__WORK INSTRUCTIONS__:
Find the string "parts" in the listing and report every line that has it.

__EXTRACTED DATA__:
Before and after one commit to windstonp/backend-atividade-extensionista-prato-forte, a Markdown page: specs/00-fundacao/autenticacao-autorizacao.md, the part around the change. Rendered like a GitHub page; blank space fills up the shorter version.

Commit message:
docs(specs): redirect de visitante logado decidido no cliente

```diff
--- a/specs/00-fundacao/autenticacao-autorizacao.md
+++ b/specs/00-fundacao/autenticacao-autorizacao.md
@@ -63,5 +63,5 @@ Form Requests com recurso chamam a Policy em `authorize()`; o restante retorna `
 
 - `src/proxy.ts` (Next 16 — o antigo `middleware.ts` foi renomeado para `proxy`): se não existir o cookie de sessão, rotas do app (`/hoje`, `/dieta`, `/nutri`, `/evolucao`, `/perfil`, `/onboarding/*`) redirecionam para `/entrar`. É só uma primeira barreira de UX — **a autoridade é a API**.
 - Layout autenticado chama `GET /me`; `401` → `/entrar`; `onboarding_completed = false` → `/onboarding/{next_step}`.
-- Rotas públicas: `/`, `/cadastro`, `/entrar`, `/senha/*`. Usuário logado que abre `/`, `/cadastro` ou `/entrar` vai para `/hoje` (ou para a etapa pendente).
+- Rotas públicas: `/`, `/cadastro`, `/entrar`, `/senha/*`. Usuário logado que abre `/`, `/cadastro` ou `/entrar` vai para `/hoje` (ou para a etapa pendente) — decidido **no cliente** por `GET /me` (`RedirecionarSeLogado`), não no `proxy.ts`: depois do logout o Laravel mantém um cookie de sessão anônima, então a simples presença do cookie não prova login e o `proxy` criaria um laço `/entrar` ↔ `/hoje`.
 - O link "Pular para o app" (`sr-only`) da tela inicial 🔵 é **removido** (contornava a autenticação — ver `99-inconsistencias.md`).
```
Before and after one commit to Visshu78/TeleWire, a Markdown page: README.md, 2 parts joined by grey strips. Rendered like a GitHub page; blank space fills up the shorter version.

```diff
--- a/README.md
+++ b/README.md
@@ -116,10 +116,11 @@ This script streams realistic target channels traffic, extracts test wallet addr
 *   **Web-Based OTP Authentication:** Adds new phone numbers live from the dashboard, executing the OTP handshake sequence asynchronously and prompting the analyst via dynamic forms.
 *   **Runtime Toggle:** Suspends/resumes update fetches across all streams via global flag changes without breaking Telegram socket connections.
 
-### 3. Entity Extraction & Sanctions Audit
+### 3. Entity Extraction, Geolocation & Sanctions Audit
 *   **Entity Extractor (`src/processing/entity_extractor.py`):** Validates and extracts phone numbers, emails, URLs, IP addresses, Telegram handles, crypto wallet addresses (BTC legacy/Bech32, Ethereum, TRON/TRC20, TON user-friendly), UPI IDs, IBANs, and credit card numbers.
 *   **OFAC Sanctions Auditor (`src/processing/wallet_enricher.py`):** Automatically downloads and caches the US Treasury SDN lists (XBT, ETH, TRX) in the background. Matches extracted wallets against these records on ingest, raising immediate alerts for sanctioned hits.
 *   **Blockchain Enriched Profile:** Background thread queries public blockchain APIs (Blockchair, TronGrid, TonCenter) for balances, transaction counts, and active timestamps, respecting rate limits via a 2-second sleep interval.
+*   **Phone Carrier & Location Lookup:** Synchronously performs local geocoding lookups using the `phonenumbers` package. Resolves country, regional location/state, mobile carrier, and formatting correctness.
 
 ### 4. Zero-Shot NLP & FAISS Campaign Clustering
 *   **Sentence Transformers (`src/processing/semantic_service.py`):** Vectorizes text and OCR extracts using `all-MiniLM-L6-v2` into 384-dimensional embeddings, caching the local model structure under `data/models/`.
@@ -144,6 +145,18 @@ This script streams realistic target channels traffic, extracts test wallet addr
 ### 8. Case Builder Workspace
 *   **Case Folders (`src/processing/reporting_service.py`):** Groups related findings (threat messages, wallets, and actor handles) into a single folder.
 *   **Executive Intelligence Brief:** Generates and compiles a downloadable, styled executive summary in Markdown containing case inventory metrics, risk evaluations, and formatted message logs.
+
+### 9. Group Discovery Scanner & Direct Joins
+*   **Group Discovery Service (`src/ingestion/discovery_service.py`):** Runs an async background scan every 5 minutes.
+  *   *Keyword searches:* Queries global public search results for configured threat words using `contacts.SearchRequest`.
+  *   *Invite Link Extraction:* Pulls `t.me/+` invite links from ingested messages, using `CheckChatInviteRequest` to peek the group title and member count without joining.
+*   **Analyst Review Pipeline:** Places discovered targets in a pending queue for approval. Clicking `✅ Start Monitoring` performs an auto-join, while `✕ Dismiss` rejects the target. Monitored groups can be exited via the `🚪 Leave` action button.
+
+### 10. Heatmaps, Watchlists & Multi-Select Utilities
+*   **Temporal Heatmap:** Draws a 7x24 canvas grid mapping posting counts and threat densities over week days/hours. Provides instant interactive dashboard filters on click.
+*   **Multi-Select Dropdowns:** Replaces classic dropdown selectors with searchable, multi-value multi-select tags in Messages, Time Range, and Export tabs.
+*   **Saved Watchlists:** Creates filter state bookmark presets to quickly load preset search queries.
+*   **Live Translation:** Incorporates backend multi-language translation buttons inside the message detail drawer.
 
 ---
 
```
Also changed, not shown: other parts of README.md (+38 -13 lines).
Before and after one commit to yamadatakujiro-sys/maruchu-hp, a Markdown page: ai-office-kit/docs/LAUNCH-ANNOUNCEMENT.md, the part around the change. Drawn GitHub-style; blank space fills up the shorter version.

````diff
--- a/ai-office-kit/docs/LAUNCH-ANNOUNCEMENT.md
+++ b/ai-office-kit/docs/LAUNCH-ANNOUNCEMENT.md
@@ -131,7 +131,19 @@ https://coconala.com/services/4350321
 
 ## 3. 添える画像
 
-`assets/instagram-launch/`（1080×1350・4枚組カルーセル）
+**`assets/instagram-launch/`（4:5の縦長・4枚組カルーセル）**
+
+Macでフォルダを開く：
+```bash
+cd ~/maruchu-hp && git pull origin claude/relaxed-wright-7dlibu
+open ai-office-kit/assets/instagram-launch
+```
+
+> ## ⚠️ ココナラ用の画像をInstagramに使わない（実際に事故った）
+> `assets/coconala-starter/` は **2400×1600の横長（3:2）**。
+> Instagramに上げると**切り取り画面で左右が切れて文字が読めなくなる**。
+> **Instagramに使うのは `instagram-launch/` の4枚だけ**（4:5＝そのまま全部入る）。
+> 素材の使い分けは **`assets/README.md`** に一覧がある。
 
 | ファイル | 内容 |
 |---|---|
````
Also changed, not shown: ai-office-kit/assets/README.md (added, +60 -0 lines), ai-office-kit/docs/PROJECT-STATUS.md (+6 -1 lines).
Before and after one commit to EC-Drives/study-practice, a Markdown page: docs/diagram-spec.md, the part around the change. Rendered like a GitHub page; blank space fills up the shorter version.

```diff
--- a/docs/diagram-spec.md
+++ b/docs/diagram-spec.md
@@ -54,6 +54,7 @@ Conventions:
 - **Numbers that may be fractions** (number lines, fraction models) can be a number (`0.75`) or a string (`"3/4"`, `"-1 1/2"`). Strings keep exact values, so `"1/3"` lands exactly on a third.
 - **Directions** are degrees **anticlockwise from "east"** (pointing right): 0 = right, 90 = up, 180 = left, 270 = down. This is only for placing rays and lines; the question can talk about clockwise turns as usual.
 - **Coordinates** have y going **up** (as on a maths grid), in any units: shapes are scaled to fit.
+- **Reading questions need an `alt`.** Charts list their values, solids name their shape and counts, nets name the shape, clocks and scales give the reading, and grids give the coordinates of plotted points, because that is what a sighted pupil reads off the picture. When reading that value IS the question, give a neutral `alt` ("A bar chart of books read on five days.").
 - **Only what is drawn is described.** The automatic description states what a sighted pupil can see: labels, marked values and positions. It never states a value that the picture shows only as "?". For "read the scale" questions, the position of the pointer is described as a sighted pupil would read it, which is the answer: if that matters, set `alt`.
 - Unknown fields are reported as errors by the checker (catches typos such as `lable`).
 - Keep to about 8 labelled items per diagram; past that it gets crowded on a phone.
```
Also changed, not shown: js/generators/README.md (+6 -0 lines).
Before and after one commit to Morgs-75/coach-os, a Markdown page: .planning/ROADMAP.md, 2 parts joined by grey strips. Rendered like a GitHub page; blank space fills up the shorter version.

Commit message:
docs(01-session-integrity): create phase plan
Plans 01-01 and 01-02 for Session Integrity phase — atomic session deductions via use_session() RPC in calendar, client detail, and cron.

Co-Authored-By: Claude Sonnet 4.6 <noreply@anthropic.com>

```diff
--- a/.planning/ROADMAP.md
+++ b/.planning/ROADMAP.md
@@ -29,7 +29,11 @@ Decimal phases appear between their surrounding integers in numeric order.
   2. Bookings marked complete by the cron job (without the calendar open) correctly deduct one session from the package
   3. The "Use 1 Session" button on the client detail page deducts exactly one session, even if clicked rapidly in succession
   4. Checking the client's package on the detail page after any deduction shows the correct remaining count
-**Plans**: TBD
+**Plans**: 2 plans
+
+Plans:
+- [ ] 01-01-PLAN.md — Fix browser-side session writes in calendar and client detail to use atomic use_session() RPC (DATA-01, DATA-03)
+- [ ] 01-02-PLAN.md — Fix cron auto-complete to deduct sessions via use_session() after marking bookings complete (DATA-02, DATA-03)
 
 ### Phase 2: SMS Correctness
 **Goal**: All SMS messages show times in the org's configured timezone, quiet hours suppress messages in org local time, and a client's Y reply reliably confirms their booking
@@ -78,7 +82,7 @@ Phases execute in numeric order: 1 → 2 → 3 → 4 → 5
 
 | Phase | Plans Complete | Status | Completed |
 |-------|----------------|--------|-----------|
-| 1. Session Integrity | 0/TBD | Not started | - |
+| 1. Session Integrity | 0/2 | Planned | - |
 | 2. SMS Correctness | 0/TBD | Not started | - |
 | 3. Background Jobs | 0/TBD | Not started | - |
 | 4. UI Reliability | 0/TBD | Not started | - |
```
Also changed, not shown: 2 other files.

__SOLUTION FOR THIS EXERCISE__:
Before and after one commit to Visshu78/TeleWire, a Markdown page: README.md, 2 parts joined by grey strips. Rendered like a GitHub page; blank space fills up the shorter version.
Also changed, not shown: other parts of README.md (+38 -13 lines).
Before and after one commit to Morgs-75/coach-os, a Markdown page: .planning/ROADMAP.md, 2 parts joined by grey strips. Rendered like a GitHub page; blank space fills up the shorter version.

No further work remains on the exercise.